Applied Animal Behaviour Science 239 (2021) 105334
Farrowing stalls are used in the United States swine industry to reduce pre-weaning piglet mortality, enable efficient individual animal management, and decrease facility construction and operating costs. The quantity and quality of space provided for sows and piglets in farrowing stalls are important economic and welfare considerations. To further explore the impacts of farrowing stall space allocation, a large-scale field study was conducted to compare sow and piglet behavior when housed in three farrowing stall layouts (TSL – traditional stall layout, ECSL – expanded creep area stall layout, ESCSL – expanded sow and creep area stall layout) with either one or two heat lamps (1HL and 2HL, respectively). A computer vision system classified posture budgets and behaviors of 322 sows and piglet location for 324 litters. Linear mixed models were developed to compare behavior and piglet pre-weaning mortality metrics between experimental treatments. Results show sows in ESCSL spent more time lying compared to sows in ECSL (p = 0.028) and less time sitting compared to sows in TSL and ECSL (p < 0.01). Sows with the 2HL treatment had an increase in percentage lying (p = 0.017) and a decrease in percentage standing (p = 0.045) compared to sows with the 1HL treatment. Number of piglets, parity, and batch also influenced sow postural behavior (p < 0.05). Sow lying orientation was not impacted by HL treatment.
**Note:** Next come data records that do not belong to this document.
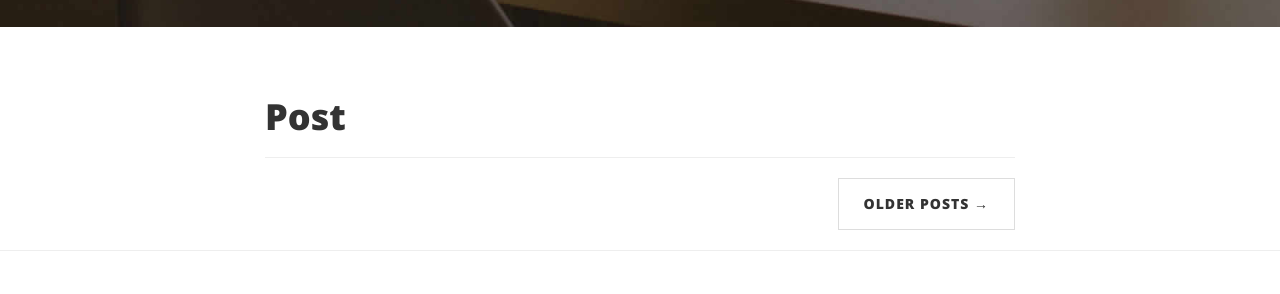
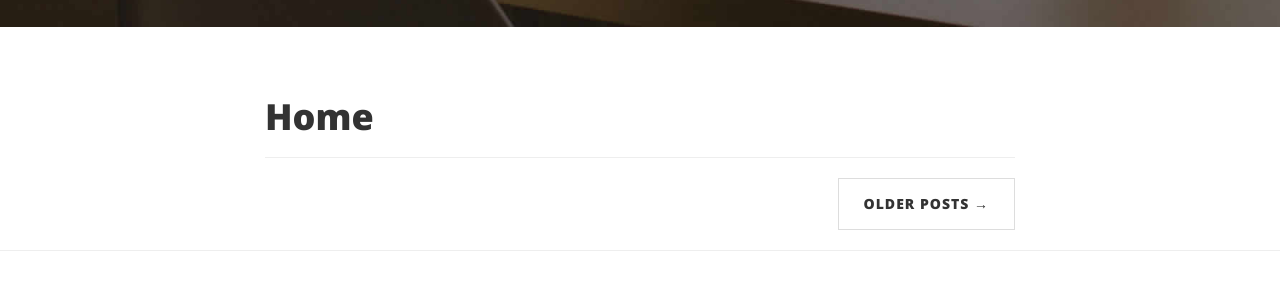
Before and after one commit to alanboy/competitive-programming, a Jekyll site: the page built from blog/index.html, in a window 1280 px wide. Shown: the part 597-891 px from the top of the page. Built offline with Jekyll 4.4.1, drawn with Linux system fonts in a browser that asks for light colours.

Commit message:
init commit

```diff
--- a/blog/index.html
+++ b/blog/index.html
@@ -1,9 +1,9 @@
 ---
 layout: default
-title: Post
+title: Home
 ---
     <h1>{{ page.title }}</h1>
-    <ul class="posts">
+    <ul class="post">
 
       {% for post in site.posts %}
         <li><span>{{ post.date | date_to_string }}</span>
```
Sow postures and behaviors were influenced by day of lactation (p < 0.001). Piglets with 2HL treatment spent more time in the heated region and less time in the creep and sow regions for all stall layouts on all days of lactation observed (p < 0.001). In the ESCSL, piglets had a greater percentage of time in the sow region compared to ECSL piglets (p < 0.004). Piglets did not spend equal percentages of time between the two creep or two HL regions (p < 0.001), and piglet location was correlated with sow lying orientation for most of the creep regions analyzed (p < 0.01). Increases in piglet pre-weaning mortality were correlated with increases in sow lying (p = 0.027) and decreases in standing (p = 0.025) and feeding (p < 0.001). However, correlations with sow posture were likely due to the impacts of day of lactation (p < 0.001). No correlations were found between piglet location and pre-weaning mortality (p> 0.05). Results can guide producers to consider wider sow areas in farrowing stalls to better meet sow behavioral needs and to include larger heated areas to meet piglet behavioral needs during lactation.